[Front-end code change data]
-- Opening Marker --
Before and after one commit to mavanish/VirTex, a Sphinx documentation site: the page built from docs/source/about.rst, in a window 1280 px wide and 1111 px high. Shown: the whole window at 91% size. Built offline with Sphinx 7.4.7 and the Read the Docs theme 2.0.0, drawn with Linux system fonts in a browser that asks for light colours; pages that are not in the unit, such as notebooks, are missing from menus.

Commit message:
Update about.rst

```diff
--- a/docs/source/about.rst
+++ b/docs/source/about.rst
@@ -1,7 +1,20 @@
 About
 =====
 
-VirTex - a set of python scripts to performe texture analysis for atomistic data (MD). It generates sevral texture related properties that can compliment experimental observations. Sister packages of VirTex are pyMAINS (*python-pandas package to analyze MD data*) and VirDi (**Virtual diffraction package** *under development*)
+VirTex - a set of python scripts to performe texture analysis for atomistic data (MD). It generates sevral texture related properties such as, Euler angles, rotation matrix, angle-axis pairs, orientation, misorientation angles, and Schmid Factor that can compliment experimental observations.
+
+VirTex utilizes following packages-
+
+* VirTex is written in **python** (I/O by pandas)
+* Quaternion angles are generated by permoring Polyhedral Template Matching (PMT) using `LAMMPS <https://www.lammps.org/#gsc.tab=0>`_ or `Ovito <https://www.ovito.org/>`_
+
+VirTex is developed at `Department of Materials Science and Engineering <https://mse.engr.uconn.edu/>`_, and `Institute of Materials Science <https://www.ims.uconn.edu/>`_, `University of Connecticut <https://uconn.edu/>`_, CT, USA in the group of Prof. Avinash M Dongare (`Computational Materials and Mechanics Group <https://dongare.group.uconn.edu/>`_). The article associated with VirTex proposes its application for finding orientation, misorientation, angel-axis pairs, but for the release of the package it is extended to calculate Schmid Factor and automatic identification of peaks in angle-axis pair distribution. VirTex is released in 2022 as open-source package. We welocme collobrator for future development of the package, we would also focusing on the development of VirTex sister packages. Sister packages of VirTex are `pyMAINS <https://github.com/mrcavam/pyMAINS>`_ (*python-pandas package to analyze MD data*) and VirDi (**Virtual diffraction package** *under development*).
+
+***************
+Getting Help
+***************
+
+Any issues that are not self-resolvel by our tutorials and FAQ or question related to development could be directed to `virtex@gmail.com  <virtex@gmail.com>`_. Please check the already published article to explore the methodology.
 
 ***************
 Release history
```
-- Closing Marker --
What you are asked to do: All of the lines above must be returned exactly as they stand.

Solution:
Before and after one commit to mavanish/VirTex, a Sphinx documentation site: the page built from docs/source/about.rst, in a window 1280 px wide and 1111 px high. Shown: the whole window at 91% size. Built offline with Sphinx 7.4.7 and the Read the Docs theme 2.0.0, drawn with Linux system fonts in a browser that asks for light colours; pages that are not in the unit, such as notebooks, are missing from menus.

Commit message:
Update about.rst

```diff
--- a/docs/source/about.rst
+++ b/docs/source/about.rst
@@ -1,7 +1,20 @@
 About
 =====
 
-VirTex - a set of python scripts to performe texture analysis for atomistic data (MD). It generates sevral texture related properties that can compliment experimental observations. Sister packages of VirTex are pyMAINS (*python-pandas package to analyze MD data*) and VirDi (**Virtual diffraction package** *under development*)
+VirTex - a set of python scripts to performe texture analysis for atomistic data (MD). It generates sevral texture related properties such as, Euler angles, rotation matrix, angle-axis pairs, orientation, misorientation angles, and Schmid Factor that can compliment experimental observations.
+
+VirTex utilizes following packages-
+
+* VirTex is written in **python** (I/O by pandas)
+* Quaternion angles are generated by permoring Polyhedral Template Matching (PMT) using `LAMMPS <https://www.lammps.org/#gsc.tab=0>`_ or `Ovito <https://www.ovito.org/>`_
+
+VirTex is developed at `Department of Materials Science and Engineering <https://mse.engr.uconn.edu/>`_, and `Institute of Materials Science <https://www.ims.uconn.edu/>`_, `University of Connecticut <https://uconn.edu/>`_, CT, USA in the group of Prof. Avinash M Dongare (`Computational Materials and Mechanics Group <https://dongare.group.uconn.edu/>`_). The article associated with VirTex proposes its application for finding orientation, misorientation, angel-axis pairs, but for the release of the package it is extended to calculate Schmid Factor and automatic identification of peaks in angle-axis pair distribution. VirTex is released in 2022 as open-source package. We welocme collobrator for future development of the package, we would also focusing on the development of VirTex sister packages. Sister packages of VirTex are `pyMAINS <https://github.com/mrcavam/pyMAINS>`_ (*python-pandas package to analyze MD data*) and VirDi (**Virtual diffraction package** *under development*).
+
+***************
+Getting Help
+***************
+
+Any issues that are not self-resolvel by our tutorials and FAQ or question related to development could be directed to `virtex@gmail.com  <virtex@gmail.com>`_. Please check the already published article to explore the methodology.
 
 ***************
 Release history
```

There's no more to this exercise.